That’s the true value of running an audit, isn’t it? You just want to know, “Well, how am I going to attract this audience?” And I think by doing it every year and doing smaller ones every week or every month, that you really just stay on top of that, because it changes so frequently.

So frequently. Just even think about how Twitter just switched over to 280 characters.

I haven’t seen a lot of brands really put those extra characters to great use yet. But hopefully, it’ll mean that they’ll be able to really do stuff to connect better with their audience, because isn’t that why we’re on social? To connect with each other, including with brands? I’m not there to be marketed to, and I’m a marketer. But you know what? When a brand engages with me in a fun, authentic way, I remember that. And I get that warm fuzzy feeling.

Even just something as simple as, when somebody posts a love letter to your brand on social, you simply like it. Put a little heart. Just do that tiny little thing. It just pays dividends, because then people know that they’ve been heard. That’s what we want from social when we’re talking about a brand. We want to be heard.

It’s not like we’re trolling trying to get free gifts sent to our house, but we do want to know that that brand heard us, because unrequited love is crappy, right? We don’t want that.

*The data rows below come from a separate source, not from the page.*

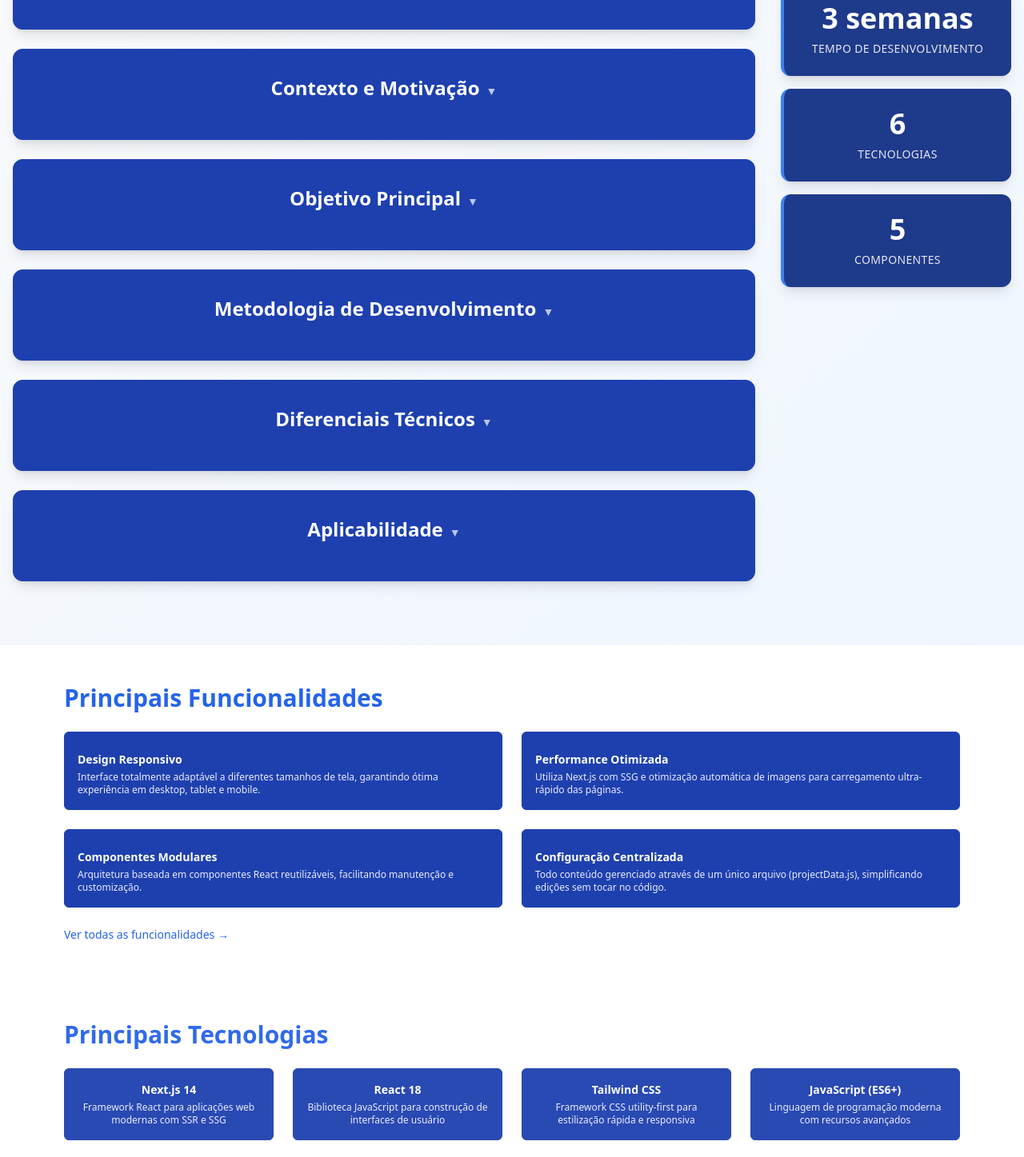
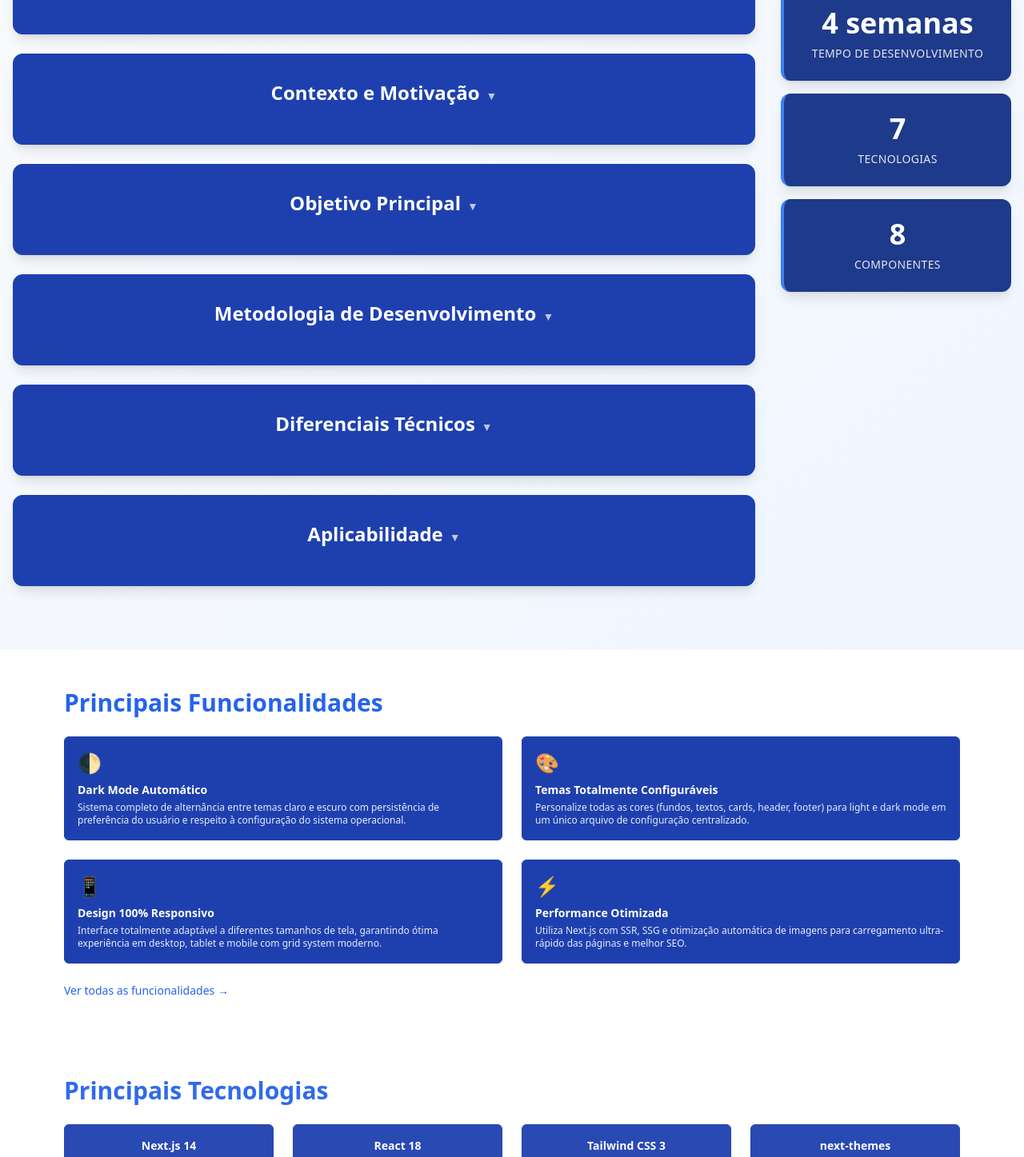
Before and after one commit to tremedam/boilerplate, a Next.js app: page /project in a window 1280 px wide. Shown: the part 920-2367 px from the top of the page at 80% size. Built offline with nearby package versions, Linux system fonts and the light colour scheme.

Commit message:
ProjectData Atualização

```diff
--- a/src/data/projectData.js
+++ b/src/data/projectData.js
@@ -11,7 +11,7 @@ export const projectData = {
     hero: {
         title: "Sistema de Apresentação de Projetos Acadêmicos",
         description:
-            "Um template moderno e responsivo desenvolvido com Next.js e Tailwind CSS, criado para facilitar a documentação e apresentação visual de trabalhos acadêmicos, TCCs e projetos universitários.",
+            "Um template moderno e responsivo com Dark Mode configurável, desenvolvido com Next.js e Tailwind CSS. Criado para facilitar a documentação e apresentação visual de trabalhos acadêmicos, TCCs e projetos universitários com personalização completa através de um único arquivo.",
         image: "/images/apresentacao.png",
         buttons: [
             {
@@ -33,13 +33,13 @@ export const projectData = {
         content: `
 
       **Visão Geral:**
-      Este projeto acadêmico representa a criação de um template moderno e profissional para apresentação de trabalhos universitários, TCCs e projetos de pesquisa. Desenvolvido como um trabalho que documenta sua própria construção, ele demonstra na prática os conceitos e tecnologias utilizadas em seu desenvolvimento.
+      Este projeto acadêmico representa a criação de um template moderno e profissional para apresentação de trabalhos universitários, TCCs e projetos de pesquisa. Desenvolvido como um trabalho que documenta sua própria construção, ele demonstra na prática os conceitos e tecnologias utilizadas em seu desenvolvimento, incluindo um sistema completo de Dark Mode com temas configuráveis.
 
       **Contexto e Motivação:**
-      Durante a graduação, observei que muitos estudantes enfrentam dificuldades para apresentar seus projetos de forma visual e profissional. A maioria das apresentações se limita a slides em PowerPoint ou documentos em PDF, que não conseguem transmitir adequadamente a complexidade e qualidade dos trabalhos desenvolvidos. Este template surge como solução para democratizar apresentações web de alta qualidade.
+      Durante a graduação, observei que muitos estudantes enfrentam dificuldades para apresentar seus projetos de forma visual e profissional. A maioria das apresentações se limita a slides em PowerPoint ou documentos em PDF, que não conseguem transmitir adequadamente a complexidade e qualidade dos trabalhos desenvolvidos. Este template surge como solução para democratizar apresentações web de alta qualidade, acessíveis e modernas.
 
       **Objetivo Principal:**
-      Fornecer uma base sólida, moderna e totalmente customizável que permita estudantes focarem no conteúdo de seus projetos, sem precisar investir tempo aprendendo desenvolvimento web do zero. O template é projetado para ser intuitivo: basta editar um único arquivo de dados (projectData.js) para personalizar todo o conteúdo.
+      Fornecer uma base sólida, moderna e totalmente customizável que permita estudantes focarem no conteúdo de seus projetos, sem precisar investir tempo aprendendo desenvolvimento web do zero. O template é projetado para ser intuitivo: basta editar um único arquivo de dados (projectData.js) para personalizar todo o conteúdo e as cores dos temas claro e escuro.
 
       **Metodologia de Desenvolvimento:**
       O projeto foi desenvolvido seguindo as melhores práticas de engenharia de software moderna:
@@ -47,20 +47,22 @@ export const projectData = {
       • Arquitetura baseada em componentes React para máxima reutilização
       • Next.js para otimização automática de performance e SEO
       • Tailwind CSS para estilização rápida e consistente
+      • Sistema de Dark Mode com next-themes e persistência de preferências
+      • Hook customizado (useThemeColors) para gerenciamento de cores configuráveis
       • Sistema de rotas dedicadas para melhor organização do conteúdo
       • Configuração centralizada para facilitar personalização
       • Versionamento com Git para rastreamento de mudanças
 
       **Diferenciais Técnicos:**
-      Este não é apenas um template estático. Ele incorpora recursos avançados como Server-Side Rendering (SSR), otimização automática de imagens, geração de páginas estáticas, e um sistema de temas configurável. Tudo isso mantendo simplicidade de uso para quem não tem conhecimento técnico profundo.
+      Este não é apenas um template estático. Ele incorpora recursos avançados como Server-Side Rendering (SSR), otimização automática de imagens, geração de páginas estáticas, Dark Mode automático com alternância suave, sistema de temas totalmente configurável (light/dark), e persistência de preferências do usuário. Tudo isso mantendo simplicidade de uso para quem não tem conhecimento técnico profundo.
 
       **Aplicabilidade:**
-      O template é versátil e pode ser adaptado para diversos tipos de projetos acadêmicos: TCCs, projetos de iniciação científica, trabalhos de disciplinas, portfólios de projetos de extensão, documentação de pesquisas, e até mesmo apresentações de defesa de mestrado/doutorado.
+      O template é versátil e pode ser adaptado para diversos tipos de projetos acadêmicos: TCCs, projetos de iniciação científica, trabalhos de disciplinas, portfólios de projetos de extensão, documentação de pesquisas, e até mesmo apresentações de defesa de mestrado/doutorado. O sistema de temas permite adaptar a identidade visual de forma profissional e acessível.
     `,
         stats: [
-            { label: "Tempo de Desenvolvimento", value: "3 semanas" },
-            { label: "Tecnologias", value: "6" },
-            { label: "Componentes", value: "5" },
+            { label: "Tempo de Desenvolvimento", value: "4 semanas" },
+            { label: "Tecnologias", value: "7" },
+            { label: "Componentes", value: "8" },
         ],
     },
 
@@ -69,34 +71,44 @@ export const projectData = {
         title: "Principais Funcionalidades",
         items: [
             {
-                icon: "",
-                title: "Design Responsivo",
-                description: "Interface totalmente adaptável a diferentes tamanhos de tela, garantindo ótima experiência em desktop, tablet e mobile.",
+                icon: "🌓",
+                title: "Dark Mode Automático",
+                description: "Sistema completo de alternância entre temas claro e escuro com persistência de preferência do usuário e respeito à configuração do sistema operacional.",
             },
             {
-                icon: "",
-                title: "Performance Otimizada",
-                description: "Utiliza Next.js com SSG e otimização automática de imagens para carregamento ultra-rápido das páginas.",
+                icon: "🎨",
+                title: "Temas Totalmente Configuráveis",
+                description: "Personalize todas as cores (fundos, textos, cards, header, footer) para light e dark mode em um único arquivo de configuração centralizado.",
             },
             {
-                icon: "",
-                title: "Componentes Modulares",
-                description: "Arquitetura baseada em componentes React reutilizáveis, facilitando manutenção e customização.",
+                icon: "📱",
+                title: "Design 100% Responsivo",
+                description: "Interface totalmente adaptável a diferentes tamanhos de tela, garantindo ótima experiência em desktop, tablet e mobile com grid system moderno.",
             },
             {
-                icon: "",
-                title: "Configuração Centralizada",
-                description: "Todo conteúdo gerenciado através de um único arquivo (projectData.js), simplificando edições sem tocar no código.",
+                icon: "⚡",
+                title: "Performance Otimizada",
+                description: "Utiliza Next.js com SSR, SSG e otimização automática de imagens para carregamento ultra-rápido das páginas e melhor SEO.",
             },
             {
-                icon: "",
-                title: "Rotas Dedicadas",
-                description: "Páginas separadas para funcionalidades, tecnologias e equipe, melhorando navegação e SEO.",
+                icon: "🧩",
+                title: "Componentes Modulares",
+                description: "Arquitetura baseada em componentes React reutilizáveis com hook customizado (useThemeColors) para gerenciamento de estilos, facilitando manutenção e customização.",
             },
             {
-                icon: "",
-                title: "Temas Personalizáveis",
-                description: "Sistema de cores configurável permitindo adaptar a identidade visual do projeto facilmente.",
+                icon: "⚙️",
+                title: "Configuração Centralizada",
+                description: "Todo conteúdo e estilos gerenciados através de um único arquivo (projectData.js), simplificando edições sem necessidade de tocar no código dos componentes.",
+            },
+            {
+                icon: "🔗",
+                title: "Rotas Dedicadas",
+                description: "Páginas separadas para funcionalidades, tecnologias e equipe com navegação fluida, melhorando organização do conteúdo e SEO.",
+            },
+            {
+                icon: "✨",
+                title: "Transições Suaves",
+                description: "Animações e transições elegantes entre temas, estados de componentes e interações do usuário para uma experiência visual premium.",
             },
         ],
     },
@@ -116,13 +128,18 @@ export const projectData = {
                 image: "/images/tech/react.svg",
             },
             {
-                name: "Tailwind CSS",
-                description: "Framework CSS utility-first para estilização rápida e responsiva",
+                name: "Tailwind CSS 3",
+                description: "Framework CSS utility-first para estilização rápida e responsiva com dark mode",
                 image: "/images/tech/tailwind.svg",
             },
             {
+                name: "next-themes",
+                description: "Biblioteca para gerenciamento de temas com persistência e SSR support",
+                image: "/images/tech/nextjs.svg",
+            },
+            {
                 name: "JavaScript (ES6+)",
-                description: "Linguagem de programação moderna com recursos avançados",
+                description: "Linguagem de programação moderna com recursos avançados e hooks",
                 image: "/images/tech/javascript.svg",
             },
             {
@@ -188,17 +205,22 @@ export const projectData = {
     results: {
         title: "Resultados Alcançados",
         content: `
-      O projeto alcançou todos os objetivos propostos, resultando em um template funcional,
-      profissional e facilmente customizável. A estrutura modular permite rápida adaptação
-      para diferentes tipos de projetos acadêmicos.
+      O projeto superou todos os objetivos propostos, resultando em um template funcional,
+      profissional e altamente customizável. A estrutura modular com sistema de temas
+      configurável permite rápida adaptação para diferentes tipos de projetos acadêmicos
+      mantendo acessibilidade e modernidade visual.
     `,
         achievements: [
-            "Template totalmente funcional com 12 componentes reutilizáveis",
+            "Template totalmente funcional com 8 componentes reutilizáveis e responsivos",
+            "Dark Mode completo com alternância automática e persistência de preferência",
+            "Sistema de temas configurável com 14+ propriedades de cores personalizáveis",
+            "Hook customizado (useThemeColors) para gerenciamento centralizado de estilos",
             "Sistema de rotas implementado com navegação fluida entre páginas",
-            "Documentação completa no README com instruções de uso",
+            "Documentação completa no README com instruções de uso e customização",
             "Performance otimizada com Next.js alcançando 90+ no Lighthouse",
             "Design responsivo testado em múltiplos dispositivos e resoluções",
             "Código versionado no GitHub com licença MIT (open-source)",
+            "Transições suaves e animações para melhor experiência do usuário",
         ],
     },
 
```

Thanks for all these wonderful insights! One final question: Anyone who knows Erika from Content Marketing World knows that she’s a big of a self-professed geek. She’s a big fan of the World of Warcraft game franchise, which is a fantasy online game. So I just wanted to ask you, who is your favorite character in the whole Warcraft lore and why?

Oh, that’s so easy. I thought this was going to be hard.

Sylvanas WindrunnerOkay, so my favorite World of Warcraft character is Lady Sylvanas Windrunner. I love Sylvanas because she’s a strong female character. She’s currently the leader of the Horde, and had a really horrible, rotten circumstance thrust upon her (being made into an undead soldier). And instead of being poor me and so sad about it, she said, “All right, how can I make lemonade out of this? And how can I move forward and help other people who had this same unfortunate circumstance thrust upon them? How can I help them have better lives?” So that’s my thought and feeling. I love her.

Erika Heald is a San Francisco-based marketing consultant and freelance writer. She focuses on helping technology and specialty food startups define their content marketing strategy to drive lead generation and customer loyalty. Erika led and grew high-performance content marketing teams at Highwire PR, Anaplan, and Achievers. You can find her on her blogs erikaheald.com and erikasglutenfreekitchen.com, or hosting the weekly #ContentChat Twitter chat.